Our first activity involved a grid of paper lying on the floor, I think I was able to fit a grid of 10 x 8 sheets of paper. We used a plastic gold coin as our “treasure” One of the kids volunteered to take directions from the group and I explained that you can move volunteer in four directions – forward, backward, left and right. (Make sure your volunteer faces the same direction throughout the activity) Then the kids took turns giving directions. A few times the kids gave bad directions which help showed what happens when your code is incorrect. After we tried a few times, I removed a few of the papers which created blocks and made the “programming” more difficult.
After we finished working on our large version of the grid, I gave the kids a piece of graph paper to create their own maze or partner with friends to repeat the exercise above by hand. I like offering these coding activities that don’t require technology because it helps the kids understand how coding works and what happens when the directions are incorrect.
Finally, the kids paired up to use the iPads and got the chance to spend about 20-30 minutes playing with a few coding apps including Daisy the Dinosaur, Hopscotch and Scratch Jr. I like offering a few options as the kids are at very different levels in their understanding of coding and their experience in coding as well. The kids did a great job of working together and sharing the iPads, no one wandered off task and started using other apps and I only had one instance where two boys were giggling and clearly up to no good. I had them delete the project they were working on and gave them a stern talking to and had no other problems.
Overall, I’m really happy with how the program worked out and the kids seemed to really enjoy themselves. Our next program is going to be a stop motion animation program which I’m pretty nervous about because it’s not something I’ve done before, but that’s part of the fun too.
I made some simple ducks using Microsoft Word shapes and the kids had fun adding up the ducks in different ways to always equal seven using the book Quack and Count by Keith Baker. I put them all in a line on our flannel board and I made sure to have a space between the ducks as we were counting them up: 6 ducks + 1 duck = 7 ducks.
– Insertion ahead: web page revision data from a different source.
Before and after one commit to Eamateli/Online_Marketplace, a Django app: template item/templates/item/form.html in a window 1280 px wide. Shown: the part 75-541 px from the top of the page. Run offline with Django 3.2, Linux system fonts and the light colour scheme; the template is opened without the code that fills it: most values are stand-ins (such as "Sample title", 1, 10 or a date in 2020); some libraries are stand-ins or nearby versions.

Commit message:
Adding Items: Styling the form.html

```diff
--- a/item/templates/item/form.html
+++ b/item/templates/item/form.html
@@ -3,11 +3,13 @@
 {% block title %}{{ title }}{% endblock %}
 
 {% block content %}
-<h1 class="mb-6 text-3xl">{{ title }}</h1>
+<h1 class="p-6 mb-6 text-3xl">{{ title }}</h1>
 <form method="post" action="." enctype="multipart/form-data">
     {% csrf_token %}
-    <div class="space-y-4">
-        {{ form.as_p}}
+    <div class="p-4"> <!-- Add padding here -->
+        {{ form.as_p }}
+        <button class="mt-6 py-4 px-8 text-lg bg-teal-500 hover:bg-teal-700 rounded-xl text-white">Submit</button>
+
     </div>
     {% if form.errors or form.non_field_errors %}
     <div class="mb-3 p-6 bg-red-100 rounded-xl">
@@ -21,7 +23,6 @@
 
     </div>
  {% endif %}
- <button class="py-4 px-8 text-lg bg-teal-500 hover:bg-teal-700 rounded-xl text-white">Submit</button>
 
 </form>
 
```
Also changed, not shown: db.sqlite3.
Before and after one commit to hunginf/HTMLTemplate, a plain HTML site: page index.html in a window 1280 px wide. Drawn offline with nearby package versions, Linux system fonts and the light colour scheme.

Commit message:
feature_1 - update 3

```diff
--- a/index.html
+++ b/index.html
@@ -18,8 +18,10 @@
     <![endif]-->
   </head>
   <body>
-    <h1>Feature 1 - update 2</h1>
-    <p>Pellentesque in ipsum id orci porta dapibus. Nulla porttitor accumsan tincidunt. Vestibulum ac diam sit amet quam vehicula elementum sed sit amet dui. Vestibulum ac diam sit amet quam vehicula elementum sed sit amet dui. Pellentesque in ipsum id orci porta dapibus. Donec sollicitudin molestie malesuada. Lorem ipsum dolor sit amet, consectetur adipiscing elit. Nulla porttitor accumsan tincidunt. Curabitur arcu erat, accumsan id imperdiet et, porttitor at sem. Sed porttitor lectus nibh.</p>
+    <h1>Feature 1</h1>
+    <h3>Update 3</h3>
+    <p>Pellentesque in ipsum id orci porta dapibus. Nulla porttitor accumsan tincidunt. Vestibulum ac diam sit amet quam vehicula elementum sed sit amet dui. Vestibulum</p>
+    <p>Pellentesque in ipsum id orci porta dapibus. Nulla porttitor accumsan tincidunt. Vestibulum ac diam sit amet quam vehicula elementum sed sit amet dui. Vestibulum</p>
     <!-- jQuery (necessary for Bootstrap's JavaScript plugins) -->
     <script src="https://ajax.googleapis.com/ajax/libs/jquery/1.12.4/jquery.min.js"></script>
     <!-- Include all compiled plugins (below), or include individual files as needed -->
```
Maybe to make it even more math focused I could include a plus “+” sign and an equal “=” sign, but with a family storytime group I had kids of all ages, so what I did worked well with them.
I also spent a few seconds talking about what kind of shapes the ducks were made out of – and the preschoolers in the group were excited to share the different shapes they could find.
We just finished an 8-week session of math classes with Bedtime Math’s Crazy 8s Club for students in 3rd – 5th grades. I was a little worried that the kids would attend all eight weeks, but we registered 22 kids and had between 16-22 kids every week.
The Bedtime Math program is a FREE kit that can be ordered and has (most) of the supplies you need for 8 weeks of classes, each class lasting an hour long. The kids registered in our group were very smart kids, but we found out that they didn’t know a lot of the basics (like having difficult telling time on a an analog clock and understanding the tick marks on a ruler).
Throughout the eight weeks, the kids worked on measurement with toilet paper Olympics, telling time and using stop watches, probability with dice, and a lot more. The kids (for the most part) really enjoyed themselves and I think they learned a few things that can help them in their math work at school and at home. The great thing about this program is that everything is hands-on, there’s no filling out worksheets which the kids definitely love doing!
Overall, this was a very popular program that our library offered and we are looking at providing this again in the fall with either the younger audience (grades K – 2) or creating our own session for the older audience to participate again.